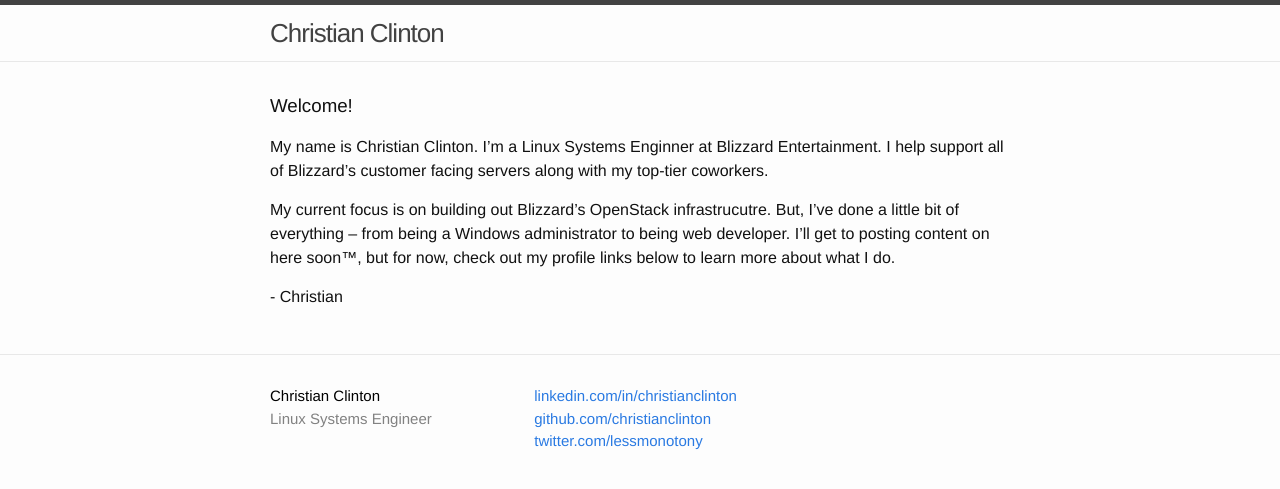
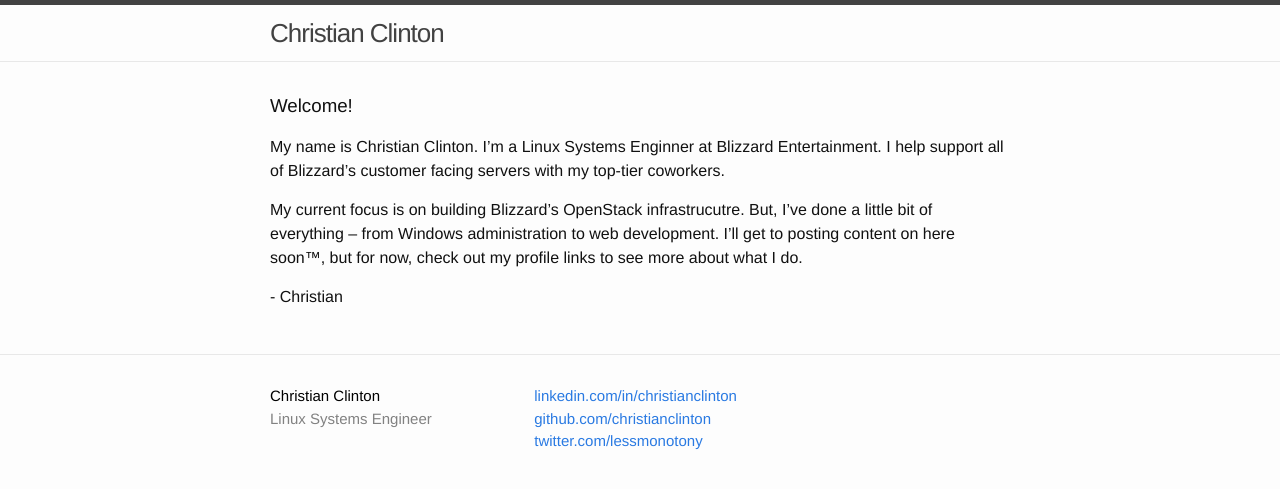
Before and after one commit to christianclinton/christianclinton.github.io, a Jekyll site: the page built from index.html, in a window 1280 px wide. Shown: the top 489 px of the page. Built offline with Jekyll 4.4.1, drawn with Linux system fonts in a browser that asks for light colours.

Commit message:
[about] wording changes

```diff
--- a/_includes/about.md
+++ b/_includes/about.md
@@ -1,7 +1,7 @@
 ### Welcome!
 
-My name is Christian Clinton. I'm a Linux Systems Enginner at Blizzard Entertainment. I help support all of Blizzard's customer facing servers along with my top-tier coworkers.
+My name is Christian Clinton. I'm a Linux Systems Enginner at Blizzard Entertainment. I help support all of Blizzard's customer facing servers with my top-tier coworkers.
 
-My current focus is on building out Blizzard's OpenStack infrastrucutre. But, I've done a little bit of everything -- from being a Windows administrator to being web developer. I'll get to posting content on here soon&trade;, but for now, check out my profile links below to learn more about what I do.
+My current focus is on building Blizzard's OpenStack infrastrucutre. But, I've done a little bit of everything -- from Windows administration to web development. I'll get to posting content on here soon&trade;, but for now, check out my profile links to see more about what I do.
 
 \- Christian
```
--- --- ---
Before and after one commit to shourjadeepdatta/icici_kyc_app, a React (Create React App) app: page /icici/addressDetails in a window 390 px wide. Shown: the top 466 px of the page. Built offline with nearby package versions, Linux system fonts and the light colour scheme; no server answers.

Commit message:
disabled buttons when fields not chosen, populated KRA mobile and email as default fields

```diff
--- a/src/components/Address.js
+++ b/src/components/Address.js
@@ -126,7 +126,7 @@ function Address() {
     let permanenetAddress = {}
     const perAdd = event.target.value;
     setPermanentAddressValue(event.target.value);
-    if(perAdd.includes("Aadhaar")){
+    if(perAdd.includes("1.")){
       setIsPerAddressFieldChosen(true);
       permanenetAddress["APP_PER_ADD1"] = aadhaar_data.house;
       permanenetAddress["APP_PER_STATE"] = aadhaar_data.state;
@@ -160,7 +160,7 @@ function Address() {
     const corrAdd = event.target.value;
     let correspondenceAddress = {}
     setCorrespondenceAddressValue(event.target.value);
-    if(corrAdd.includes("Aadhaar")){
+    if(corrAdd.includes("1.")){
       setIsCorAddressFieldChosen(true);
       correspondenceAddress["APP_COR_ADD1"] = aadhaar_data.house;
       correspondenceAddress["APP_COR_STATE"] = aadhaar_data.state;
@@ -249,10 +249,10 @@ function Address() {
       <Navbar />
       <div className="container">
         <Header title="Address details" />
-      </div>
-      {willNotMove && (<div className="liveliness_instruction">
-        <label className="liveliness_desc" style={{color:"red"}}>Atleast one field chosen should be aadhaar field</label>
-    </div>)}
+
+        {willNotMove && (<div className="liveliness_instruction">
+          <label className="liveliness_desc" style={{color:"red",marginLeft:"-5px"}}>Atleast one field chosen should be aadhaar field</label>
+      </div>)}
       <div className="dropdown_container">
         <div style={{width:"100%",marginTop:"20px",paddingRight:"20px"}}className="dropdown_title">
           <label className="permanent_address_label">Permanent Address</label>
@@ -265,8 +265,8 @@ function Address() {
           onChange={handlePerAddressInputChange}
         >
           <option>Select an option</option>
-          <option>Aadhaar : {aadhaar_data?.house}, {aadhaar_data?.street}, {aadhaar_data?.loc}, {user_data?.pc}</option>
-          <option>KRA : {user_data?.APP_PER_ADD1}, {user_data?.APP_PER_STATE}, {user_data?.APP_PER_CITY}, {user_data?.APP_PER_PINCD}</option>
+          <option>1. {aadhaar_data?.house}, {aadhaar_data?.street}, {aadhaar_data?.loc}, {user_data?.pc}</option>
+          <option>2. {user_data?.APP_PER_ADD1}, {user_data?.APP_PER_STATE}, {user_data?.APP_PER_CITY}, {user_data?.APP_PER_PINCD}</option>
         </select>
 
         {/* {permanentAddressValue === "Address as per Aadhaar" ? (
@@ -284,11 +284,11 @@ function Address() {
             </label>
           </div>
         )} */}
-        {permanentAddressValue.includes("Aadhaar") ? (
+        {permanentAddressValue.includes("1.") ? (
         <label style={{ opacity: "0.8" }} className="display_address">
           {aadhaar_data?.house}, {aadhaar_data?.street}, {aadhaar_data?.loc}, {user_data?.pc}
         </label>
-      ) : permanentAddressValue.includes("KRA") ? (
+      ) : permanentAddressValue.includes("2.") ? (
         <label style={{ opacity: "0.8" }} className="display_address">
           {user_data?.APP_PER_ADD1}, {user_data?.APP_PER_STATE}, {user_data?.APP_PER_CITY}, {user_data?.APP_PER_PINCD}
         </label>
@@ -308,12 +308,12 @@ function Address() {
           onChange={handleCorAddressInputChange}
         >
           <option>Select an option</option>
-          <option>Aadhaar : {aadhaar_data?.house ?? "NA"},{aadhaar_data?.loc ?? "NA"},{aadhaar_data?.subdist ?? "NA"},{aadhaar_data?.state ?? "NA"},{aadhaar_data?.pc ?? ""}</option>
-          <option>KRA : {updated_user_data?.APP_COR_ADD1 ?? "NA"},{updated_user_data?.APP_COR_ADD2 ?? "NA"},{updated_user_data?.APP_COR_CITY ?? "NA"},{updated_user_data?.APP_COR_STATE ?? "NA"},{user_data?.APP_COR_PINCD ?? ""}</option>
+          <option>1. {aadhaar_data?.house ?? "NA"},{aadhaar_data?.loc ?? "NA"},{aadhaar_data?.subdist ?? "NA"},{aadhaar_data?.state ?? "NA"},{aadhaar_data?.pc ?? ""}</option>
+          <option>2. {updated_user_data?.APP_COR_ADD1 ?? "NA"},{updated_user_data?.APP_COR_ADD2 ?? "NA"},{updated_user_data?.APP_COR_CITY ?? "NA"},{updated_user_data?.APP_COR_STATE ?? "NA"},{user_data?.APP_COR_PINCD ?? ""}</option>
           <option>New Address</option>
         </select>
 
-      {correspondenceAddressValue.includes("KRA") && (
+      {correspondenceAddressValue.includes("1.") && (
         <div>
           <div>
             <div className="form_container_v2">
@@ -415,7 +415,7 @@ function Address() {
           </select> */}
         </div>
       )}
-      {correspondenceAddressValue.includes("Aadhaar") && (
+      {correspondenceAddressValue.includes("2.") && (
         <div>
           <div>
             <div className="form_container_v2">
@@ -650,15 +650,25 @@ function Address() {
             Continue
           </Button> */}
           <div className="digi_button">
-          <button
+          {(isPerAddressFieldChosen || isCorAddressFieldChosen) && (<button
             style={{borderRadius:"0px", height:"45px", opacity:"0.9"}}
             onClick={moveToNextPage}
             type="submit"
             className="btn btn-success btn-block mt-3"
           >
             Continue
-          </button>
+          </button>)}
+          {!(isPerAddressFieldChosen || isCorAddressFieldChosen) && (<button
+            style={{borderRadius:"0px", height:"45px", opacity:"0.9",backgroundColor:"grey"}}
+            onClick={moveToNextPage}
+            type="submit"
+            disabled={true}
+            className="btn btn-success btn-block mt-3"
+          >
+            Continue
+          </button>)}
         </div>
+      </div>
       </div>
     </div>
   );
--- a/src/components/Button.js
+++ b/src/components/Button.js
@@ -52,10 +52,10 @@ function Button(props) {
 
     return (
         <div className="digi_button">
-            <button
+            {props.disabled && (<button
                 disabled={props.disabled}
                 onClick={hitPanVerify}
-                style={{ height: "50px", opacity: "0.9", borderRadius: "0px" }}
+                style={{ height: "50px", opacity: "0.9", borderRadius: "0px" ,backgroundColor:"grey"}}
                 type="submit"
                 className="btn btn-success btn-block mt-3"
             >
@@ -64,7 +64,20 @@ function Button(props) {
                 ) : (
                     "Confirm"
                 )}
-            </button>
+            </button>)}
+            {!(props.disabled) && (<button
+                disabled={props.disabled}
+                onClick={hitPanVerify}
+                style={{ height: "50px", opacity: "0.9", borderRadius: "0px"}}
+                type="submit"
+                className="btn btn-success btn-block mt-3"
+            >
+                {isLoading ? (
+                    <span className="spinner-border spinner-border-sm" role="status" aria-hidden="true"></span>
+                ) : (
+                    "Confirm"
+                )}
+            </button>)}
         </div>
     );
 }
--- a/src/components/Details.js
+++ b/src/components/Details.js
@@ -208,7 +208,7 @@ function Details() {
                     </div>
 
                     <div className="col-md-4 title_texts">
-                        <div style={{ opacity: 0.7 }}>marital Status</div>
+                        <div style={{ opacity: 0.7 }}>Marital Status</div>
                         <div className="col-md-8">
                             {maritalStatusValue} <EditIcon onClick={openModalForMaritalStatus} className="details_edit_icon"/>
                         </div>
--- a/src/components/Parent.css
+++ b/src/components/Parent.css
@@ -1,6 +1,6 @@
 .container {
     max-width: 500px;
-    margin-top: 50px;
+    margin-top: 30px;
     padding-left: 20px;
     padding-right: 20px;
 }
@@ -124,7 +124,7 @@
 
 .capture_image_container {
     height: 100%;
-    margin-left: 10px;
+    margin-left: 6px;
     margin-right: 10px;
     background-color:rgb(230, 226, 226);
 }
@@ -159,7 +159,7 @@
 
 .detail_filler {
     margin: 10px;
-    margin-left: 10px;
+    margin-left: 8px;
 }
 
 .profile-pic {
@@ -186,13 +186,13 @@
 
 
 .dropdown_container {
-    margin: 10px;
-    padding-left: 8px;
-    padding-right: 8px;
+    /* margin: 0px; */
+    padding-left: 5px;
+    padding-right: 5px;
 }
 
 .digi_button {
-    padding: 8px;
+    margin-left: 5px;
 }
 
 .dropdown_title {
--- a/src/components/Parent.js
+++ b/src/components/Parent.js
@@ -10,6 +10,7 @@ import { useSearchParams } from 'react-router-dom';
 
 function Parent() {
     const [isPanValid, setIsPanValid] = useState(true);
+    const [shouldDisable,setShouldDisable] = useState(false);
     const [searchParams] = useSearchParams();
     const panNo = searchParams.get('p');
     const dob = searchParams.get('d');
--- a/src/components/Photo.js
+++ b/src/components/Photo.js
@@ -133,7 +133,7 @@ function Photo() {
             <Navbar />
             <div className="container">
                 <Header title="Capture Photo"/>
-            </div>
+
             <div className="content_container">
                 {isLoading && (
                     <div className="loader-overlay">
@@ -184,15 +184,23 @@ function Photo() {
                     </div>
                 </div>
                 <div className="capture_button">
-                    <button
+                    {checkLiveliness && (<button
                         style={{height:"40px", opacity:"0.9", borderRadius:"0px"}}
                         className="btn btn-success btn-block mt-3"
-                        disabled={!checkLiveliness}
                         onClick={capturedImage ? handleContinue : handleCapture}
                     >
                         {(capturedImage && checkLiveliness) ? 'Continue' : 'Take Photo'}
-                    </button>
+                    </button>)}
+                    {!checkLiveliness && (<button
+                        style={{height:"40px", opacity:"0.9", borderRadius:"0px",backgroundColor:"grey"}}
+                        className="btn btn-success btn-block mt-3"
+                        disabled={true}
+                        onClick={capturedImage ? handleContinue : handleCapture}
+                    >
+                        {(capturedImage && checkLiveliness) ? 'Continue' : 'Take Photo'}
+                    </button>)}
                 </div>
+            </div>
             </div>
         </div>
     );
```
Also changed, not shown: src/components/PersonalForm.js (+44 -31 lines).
--- --- ---
Copy, from the lines above, each one that holds "grey".

+            style={{borderRadius:"0px", height:"45px", opacity:"0.9",backgroundColor:"grey"}}
+                style={{ height: "50px", opacity: "0.9", borderRadius: "0px" ,backgroundColor:"grey"}}
+                        style={{height:"40px", opacity:"0.9", borderRadius:"0px",backgroundColor:"grey"}}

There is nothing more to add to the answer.